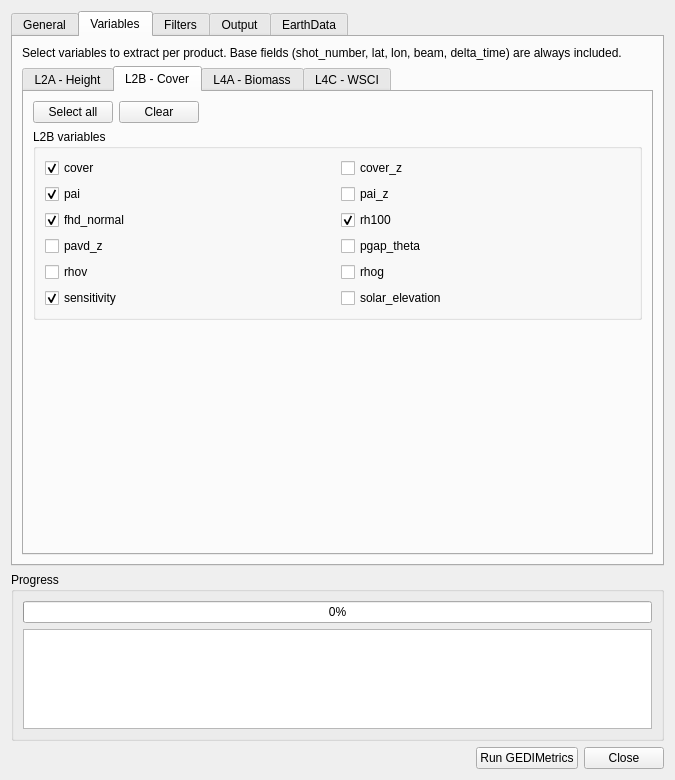
First picture: the form in gedi_metrics/gedi_metrics_dialog_base.ui, repository AlexanderCotrinaS/gedi-metrics-qgis, before the edit.
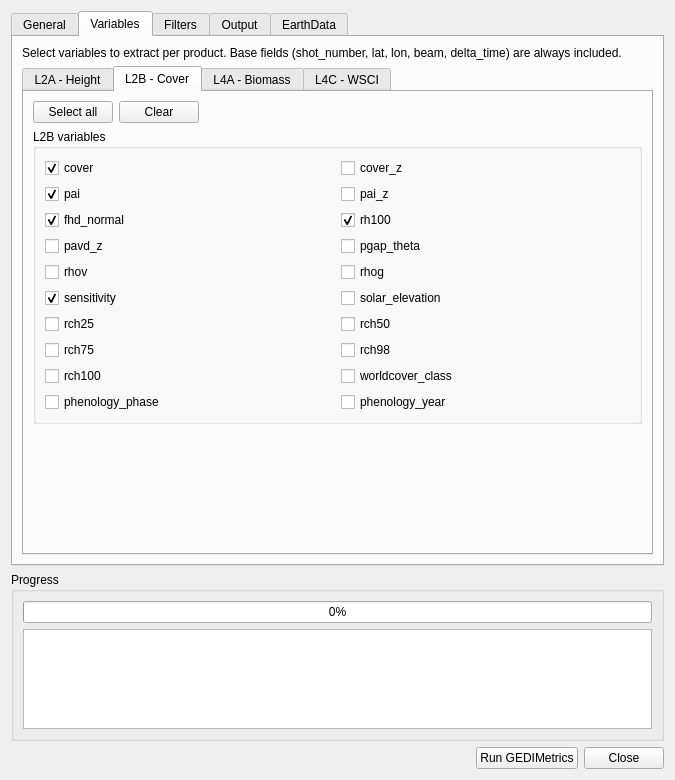
Second picture: the form after the edit. The open tabs and pages were chosen to show the change.

Patch:
```diff
--- a/gedi_metrics/gedi_metrics_dialog_base.ui
+++ b/gedi_metrics/gedi_metrics_dialog_base.ui
@@ -201,6 +201,14 @@
               <item row="4" column="1"><widget class="QCheckBox" name="chk_l2b_rhog"><property name="text"><string>rhog</string></property></widget></item>
               <item row="5" column="0"><widget class="QCheckBox" name="chk_l2b_sensitivity"><property name="text"><string>sensitivity</string></property><property name="checked"><bool>true</bool></property></widget></item>
               <item row="5" column="1"><widget class="QCheckBox" name="chk_l2b_solar_elevation"><property name="text"><string>solar_elevation</string></property></widget></item>
+              <item row="6" column="0"><widget class="QCheckBox" name="chk_l2b_rch25"><property name="text"><string>rch25</string></property></widget></item>
+              <item row="6" column="1"><widget class="QCheckBox" name="chk_l2b_rch50"><property name="text"><string>rch50</string></property></widget></item>
+              <item row="7" column="0"><widget class="QCheckBox" name="chk_l2b_rch75"><property name="text"><string>rch75</string></property></widget></item>
+              <item row="7" column="1"><widget class="QCheckBox" name="chk_l2b_rch98"><property name="text"><string>rch98</string></property></widget></item>
+              <item row="8" column="0"><widget class="QCheckBox" name="chk_l2b_rch100"><property name="text"><string>rch100</string></property></widget></item>
+              <item row="8" column="1"><widget class="QCheckBox" name="chk_l2b_worldcover_class"><property name="text"><string>worldcover_class</string></property></widget></item>
+              <item row="9" column="0"><widget class="QCheckBox" name="chk_l2b_phenology_phase"><property name="text"><string>phenology_phase</string></property></widget></item>
+              <item row="9" column="1"><widget class="QCheckBox" name="chk_l2b_phenology_year"><property name="text"><string>phenology_year</string></property></widget></item>
              </layout>
             </widget>
            </item>
```
Left out of the diff: 9 changed lines with no effect on the pictures.
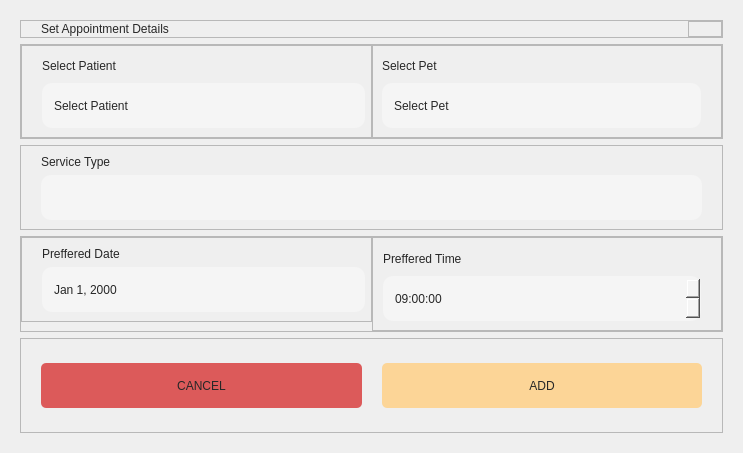
Before: the Qt Designer form Desktop_Application/Frontend/ui-files/addAppointmentCard.ui in DreddVDomasian/Petmate-Desktop-Application, drawn with Qt 5.
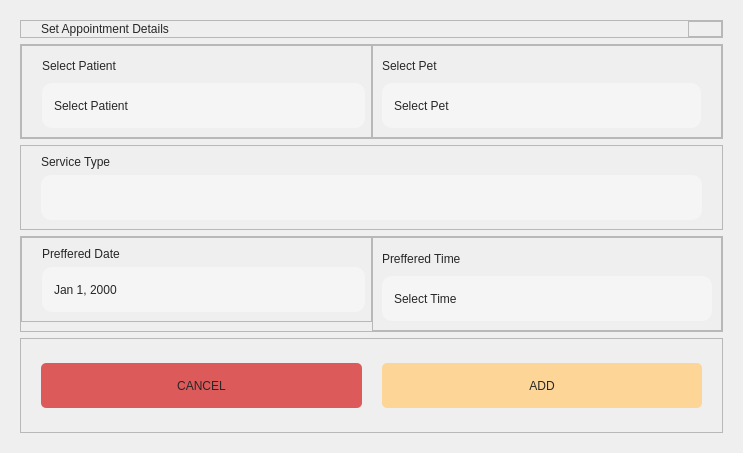
After: the same form once the commit is applied. Icons and pictures are not drawn.

Commit message:
Add time slot availability check for appointments
Introduced backend API and frontend logic to check and display real-time appointment slot availability, limiting bookings to 4 per time slot. Updated UI to use a combo box for time selection with disabled options for fully booked slots, and adjusted related layout and validation logic.

```diff
--- a/Desktop_Application/Frontend/ui-files/addAppointmentCard.ui
+++ b/Desktop_Application/Frontend/ui-files/addAppointmentCard.ui
@@ -716,12 +716,6 @@
             <enum>QFrame::Raised</enum>
            </property>
            <layout class="QVBoxLayout" name="verticalLayout_2">
-            <property name="leftMargin">
-             <number>10</number>
-            </property>
-            <property name="rightMargin">
-             <number>20</number>
-            </property>
             <item>
              <widget class="QLabel" name="label_140">
               <property name="styleSheet">
@@ -734,7 +728,7 @@
              </widget>
             </item>
             <item>
-             <widget class="QTimeEdit" name="timeEdit">
+             <widget class="QComboBox" name="timeComboBox">
               <property name="sizePolicy">
                <sizepolicy hsizetype="Expanding" vsizetype="Fixed">
                 <horstretch>0</horstretch>
@@ -747,29 +741,29 @@
                 <height>45</height>
                </size>
               </property>
+              <property name="focusPolicy">
+               <enum>Qt::NoFocus</enum>
+              </property>
               <property name="styleSheet">
                <string notr="true"/>
               </property>
-              <property name="maximumTime">
-               <time>
-                <hour>17</hour>
-                <minute>0</minute>
-                <second>0</second>
-               </time>
+              <property name="editable">
+               <bool>true</bool>
               </property>
-              <property name="minimumTime">
-               <time>
-                <hour>9</hour>
-                <minute>0</minute>
-                <second>0</second>
-               </time>
+              <property name="sizeAdjustPolicy">
+               <enum>QComboBox::AdjustToContentsOnFirstShow</enum>
               </property>
-              <property name="currentSection">
-               <enum>QDateTimeEdit::HourSection</enum>
+              <property name="duplicatesEnabled">
+               <bool>false</bool>
               </property>
-              <property name="calendarPopup">
+              <property name="frame">
                <bool>true</bool>
               </property>
+              <item>
+               <property name="text">
+                <string>Select Time</string>
+               </property>
+              </item>
              </widget>
             </item>
            </layout>
```
The commit also changes 4 other files.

EXERCISE PROMPT: When you return the records, keep every word unchanged and drop the pictures.

THE COMPLETED TASK:
First picture: the form in gedi_metrics/gedi_metrics_dialog_base.ui, repository AlexanderCotrinaS/gedi-metrics-qgis, before the edit.
Second picture: the form after the edit. The open tabs and pages were chosen to show the change.

Patch:
```diff
--- a/gedi_metrics/gedi_metrics_dialog_base.ui
+++ b/gedi_metrics/gedi_metrics_dialog_base.ui
@@ -201,6 +201,14 @@
               <item row="4" column="1"><widget class="QCheckBox" name="chk_l2b_rhog"><property name="text"><string>rhog</string></property></widget></item>
               <item row="5" column="0"><widget class="QCheckBox" name="chk_l2b_sensitivity"><property name="text"><string>sensitivity</string></property><property name="checked"><bool>true</bool></property></widget></item>
               <item row="5" column="1"><widget class="QCheckBox" name="chk_l2b_solar_elevation"><property name="text"><string>solar_elevation</string></property></widget></item>
+              <item row="6" column="0"><widget class="QCheckBox" name="chk_l2b_rch25"><property name="text"><string>rch25</string></property></widget></item>
+              <item row="6" column="1"><widget class="QCheckBox" name="chk_l2b_rch50"><property name="text"><string>rch50</string></property></widget></item>
+              <item row="7" column="0"><widget class="QCheckBox" name="chk_l2b_rch75"><property name="text"><string>rch75</string></property></widget></item>
+              <item row="7" column="1"><widget class="QCheckBox" name="chk_l2b_rch98"><property name="text"><string>rch98</string></property></widget></item>
+              <item row="8" column="0"><widget class="QCheckBox" name="chk_l2b_rch100"><property name="text"><string>rch100</string></property></widget></item>
+              <item row="8" column="1"><widget class="QCheckBox" name="chk_l2b_worldcover_class"><property name="text"><string>worldcover_class</string></property></widget></item>
+              <item row="9" column="0"><widget class="QCheckBox" name="chk_l2b_phenology_phase"><property name="text"><string>phenology_phase</string></property></widget></item>
+              <item row="9" column="1"><widget class="QCheckBox" name="chk_l2b_phenology_year"><property name="text"><string>phenology_year</string></property></widget></item>
              </layout>
             </widget>
            </item>
```
Left out of the diff: 9 changed lines with no effect on the pictures.
Before: the Qt Designer form Desktop_Application/Frontend/ui-files/addAppointmentCard.ui in DreddVDomasian/Petmate-Desktop-Application, drawn with Qt 5.
After: the same form once the commit is applied. Icons and pictures are not drawn.

Commit message:
Add time slot availability check for appointments
Introduced backend API and frontend logic to check and display real-time appointment slot availability, limiting bookings to 4 per time slot. Updated UI to use a combo box for time selection with disabled options for fully booked slots, and adjusted related layout and validation logic.

```diff
--- a/Desktop_Application/Frontend/ui-files/addAppointmentCard.ui
+++ b/Desktop_Application/Frontend/ui-files/addAppointmentCard.ui
@@ -716,12 +716,6 @@
             <enum>QFrame::Raised</enum>
            </property>
            <layout class="QVBoxLayout" name="verticalLayout_2">
-            <property name="leftMargin">
-             <number>10</number>
-            </property>
-            <property name="rightMargin">
-             <number>20</number>
-            </property>
             <item>
              <widget class="QLabel" name="label_140">
               <property name="styleSheet">
@@ -734,7 +728,7 @@
              </widget>
             </item>
             <item>
-             <widget class="QTimeEdit" name="timeEdit">
+             <widget class="QComboBox" name="timeComboBox">
               <property name="sizePolicy">
                <sizepolicy hsizetype="Expanding" vsizetype="Fixed">
                 <horstretch>0</horstretch>
@@ -747,29 +741,29 @@
                 <height>45</height>
                </size>
               </property>
+              <property name="focusPolicy">
+               <enum>Qt::NoFocus</enum>
+              </property>
               <property name="styleSheet">
                <string notr="true"/>
               </property>
-              <property name="maximumTime">
-               <time>
-                <hour>17</hour>
-                <minute>0</minute>
-                <second>0</second>
-               </time>
+              <property name="editable">
+               <bool>true</bool>
               </property>
-              <property name="minimumTime">
-               <time>
-                <hour>9</hour>
-                <minute>0</minute>
-                <second>0</second>
-               </time>
+              <property name="sizeAdjustPolicy">
+               <enum>QComboBox::AdjustToContentsOnFirstShow</enum>
               </property>
-              <property name="currentSection">
-               <enum>QDateTimeEdit::HourSection</enum>
+              <property name="duplicatesEnabled">
+               <bool>false</bool>
               </property>
-              <property name="calendarPopup">
+              <property name="frame">
                <bool>true</bool>
               </property>
+              <item>
+               <property name="text">
+                <string>Select Time</string>
+               </property>
+              </item>
              </widget>
             </item>
            </layout>
```
The commit also changes 4 other files.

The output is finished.